Buxus sempervirens
common boxwood, English boxwood

Buxaceae
Europe, N. Africa, W. Asia

Shrub, compact growth, invariably sheared to form a low hedge. Leaves are simple, opposite, bright green, ½- to 1½-inch long. Common boxwood like Japanese boxwood has opposite leaves and small, inconspicuous flowers. One of the most commonly used varieties is the dwarf with small leaves suffruticosa, which can be seen in the Tommy Church Courtyard near Japanese boxwood. If unmolested, some varieties (e.g., arborescens) will form a small tree (growing in the Toyon front coutyard). Another variety, rotundifolia, complicates the usefulness of leaf-form in distinguishing between the two boxwoods.

Thomas Church courtyard, Green Library at Lasuen Mall, Manzanita Park, Oval around central flowers.
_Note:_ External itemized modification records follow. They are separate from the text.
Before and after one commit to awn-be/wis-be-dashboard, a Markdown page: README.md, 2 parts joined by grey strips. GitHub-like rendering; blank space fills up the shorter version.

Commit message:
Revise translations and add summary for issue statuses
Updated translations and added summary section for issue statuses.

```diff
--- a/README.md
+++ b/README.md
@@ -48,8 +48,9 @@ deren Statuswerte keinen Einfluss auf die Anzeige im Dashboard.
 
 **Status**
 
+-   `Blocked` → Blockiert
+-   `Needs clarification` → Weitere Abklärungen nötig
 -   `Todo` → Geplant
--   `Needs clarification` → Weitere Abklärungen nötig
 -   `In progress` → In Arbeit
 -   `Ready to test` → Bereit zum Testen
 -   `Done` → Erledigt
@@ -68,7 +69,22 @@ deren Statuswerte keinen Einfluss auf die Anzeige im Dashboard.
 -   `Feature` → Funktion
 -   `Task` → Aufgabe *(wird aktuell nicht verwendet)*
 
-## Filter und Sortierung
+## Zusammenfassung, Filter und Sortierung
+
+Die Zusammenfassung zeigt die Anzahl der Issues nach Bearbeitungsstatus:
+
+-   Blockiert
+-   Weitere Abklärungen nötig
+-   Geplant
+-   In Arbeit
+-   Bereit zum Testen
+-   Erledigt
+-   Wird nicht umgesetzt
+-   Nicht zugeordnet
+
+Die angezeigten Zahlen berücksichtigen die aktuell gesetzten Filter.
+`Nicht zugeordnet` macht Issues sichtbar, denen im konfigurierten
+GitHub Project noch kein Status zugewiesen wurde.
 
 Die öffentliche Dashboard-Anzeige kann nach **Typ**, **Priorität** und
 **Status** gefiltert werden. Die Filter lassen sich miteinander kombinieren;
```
Illustrations: leaf comparison B. microphylla and B. sempervirens.

Name derivation: Buxus – the classical Latin name; sempervirens – evergreen.
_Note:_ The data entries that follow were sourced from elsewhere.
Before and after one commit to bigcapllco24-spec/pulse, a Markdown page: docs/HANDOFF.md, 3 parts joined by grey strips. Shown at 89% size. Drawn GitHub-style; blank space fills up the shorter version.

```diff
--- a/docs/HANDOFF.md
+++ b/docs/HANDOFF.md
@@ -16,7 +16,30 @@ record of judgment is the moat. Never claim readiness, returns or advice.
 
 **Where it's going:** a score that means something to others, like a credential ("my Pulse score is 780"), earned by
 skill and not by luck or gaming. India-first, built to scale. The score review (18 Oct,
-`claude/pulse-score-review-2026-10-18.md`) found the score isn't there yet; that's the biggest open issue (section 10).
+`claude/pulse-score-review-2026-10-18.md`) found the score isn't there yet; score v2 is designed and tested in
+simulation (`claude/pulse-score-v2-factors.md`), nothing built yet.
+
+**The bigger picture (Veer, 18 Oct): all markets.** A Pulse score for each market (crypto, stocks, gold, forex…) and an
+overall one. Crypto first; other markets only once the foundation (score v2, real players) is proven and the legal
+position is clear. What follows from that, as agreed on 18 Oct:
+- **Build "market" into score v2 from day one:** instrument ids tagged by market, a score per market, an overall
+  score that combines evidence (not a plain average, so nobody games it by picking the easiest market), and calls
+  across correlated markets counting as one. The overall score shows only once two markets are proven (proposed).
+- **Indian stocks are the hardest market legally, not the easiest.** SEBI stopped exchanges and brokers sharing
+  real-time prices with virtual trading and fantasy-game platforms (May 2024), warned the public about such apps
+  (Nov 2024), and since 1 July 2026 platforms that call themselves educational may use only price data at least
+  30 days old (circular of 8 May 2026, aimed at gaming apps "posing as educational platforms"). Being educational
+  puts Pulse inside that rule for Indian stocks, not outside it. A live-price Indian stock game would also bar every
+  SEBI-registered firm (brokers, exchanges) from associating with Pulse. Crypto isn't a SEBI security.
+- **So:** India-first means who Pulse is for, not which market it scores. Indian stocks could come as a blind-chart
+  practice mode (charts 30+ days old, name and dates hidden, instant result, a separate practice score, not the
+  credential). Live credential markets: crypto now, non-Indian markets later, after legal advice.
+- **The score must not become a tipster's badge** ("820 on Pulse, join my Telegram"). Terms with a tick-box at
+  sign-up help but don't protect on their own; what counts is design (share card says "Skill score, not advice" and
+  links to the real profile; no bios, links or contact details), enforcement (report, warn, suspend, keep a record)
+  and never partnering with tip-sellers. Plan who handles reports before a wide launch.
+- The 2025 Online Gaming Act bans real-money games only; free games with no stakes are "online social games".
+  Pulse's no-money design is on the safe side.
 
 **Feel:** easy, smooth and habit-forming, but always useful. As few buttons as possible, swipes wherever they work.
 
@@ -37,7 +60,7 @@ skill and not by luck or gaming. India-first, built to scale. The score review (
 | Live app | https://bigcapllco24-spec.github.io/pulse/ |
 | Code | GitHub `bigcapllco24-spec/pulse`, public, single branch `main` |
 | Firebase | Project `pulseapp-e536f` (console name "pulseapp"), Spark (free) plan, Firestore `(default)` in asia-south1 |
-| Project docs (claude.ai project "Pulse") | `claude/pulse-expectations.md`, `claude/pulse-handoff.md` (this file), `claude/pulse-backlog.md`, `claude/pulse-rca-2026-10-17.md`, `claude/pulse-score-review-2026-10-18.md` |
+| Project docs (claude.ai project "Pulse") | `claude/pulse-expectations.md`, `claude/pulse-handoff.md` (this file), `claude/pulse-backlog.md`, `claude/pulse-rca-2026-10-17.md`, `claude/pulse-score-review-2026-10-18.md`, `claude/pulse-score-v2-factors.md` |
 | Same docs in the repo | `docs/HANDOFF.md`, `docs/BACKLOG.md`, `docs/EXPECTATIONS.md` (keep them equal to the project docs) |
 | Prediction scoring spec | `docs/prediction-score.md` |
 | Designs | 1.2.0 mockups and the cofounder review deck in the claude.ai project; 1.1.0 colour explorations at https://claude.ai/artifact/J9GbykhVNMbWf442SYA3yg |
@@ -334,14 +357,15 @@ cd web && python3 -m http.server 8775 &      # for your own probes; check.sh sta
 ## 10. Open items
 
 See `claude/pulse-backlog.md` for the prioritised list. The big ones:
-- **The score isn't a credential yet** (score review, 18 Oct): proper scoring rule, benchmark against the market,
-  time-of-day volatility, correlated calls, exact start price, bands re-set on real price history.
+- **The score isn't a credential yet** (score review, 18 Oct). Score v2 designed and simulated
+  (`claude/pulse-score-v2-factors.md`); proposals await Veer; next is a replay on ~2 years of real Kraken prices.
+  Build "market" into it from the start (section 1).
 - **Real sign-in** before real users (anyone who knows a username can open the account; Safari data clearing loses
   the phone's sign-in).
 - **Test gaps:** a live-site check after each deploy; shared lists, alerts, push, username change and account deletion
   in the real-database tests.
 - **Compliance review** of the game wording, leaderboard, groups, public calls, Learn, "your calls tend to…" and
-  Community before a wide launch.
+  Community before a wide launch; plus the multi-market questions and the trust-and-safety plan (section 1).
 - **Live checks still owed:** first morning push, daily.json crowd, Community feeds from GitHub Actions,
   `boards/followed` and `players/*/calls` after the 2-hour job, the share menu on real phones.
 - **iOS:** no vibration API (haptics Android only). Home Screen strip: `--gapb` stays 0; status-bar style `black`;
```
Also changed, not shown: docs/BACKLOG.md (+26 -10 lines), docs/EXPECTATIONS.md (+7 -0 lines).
Related material: Stanford Grounds Plant Information Sheet. List No.13, page 5.

About this Entry: John Rawlings authored the text ca. 2005.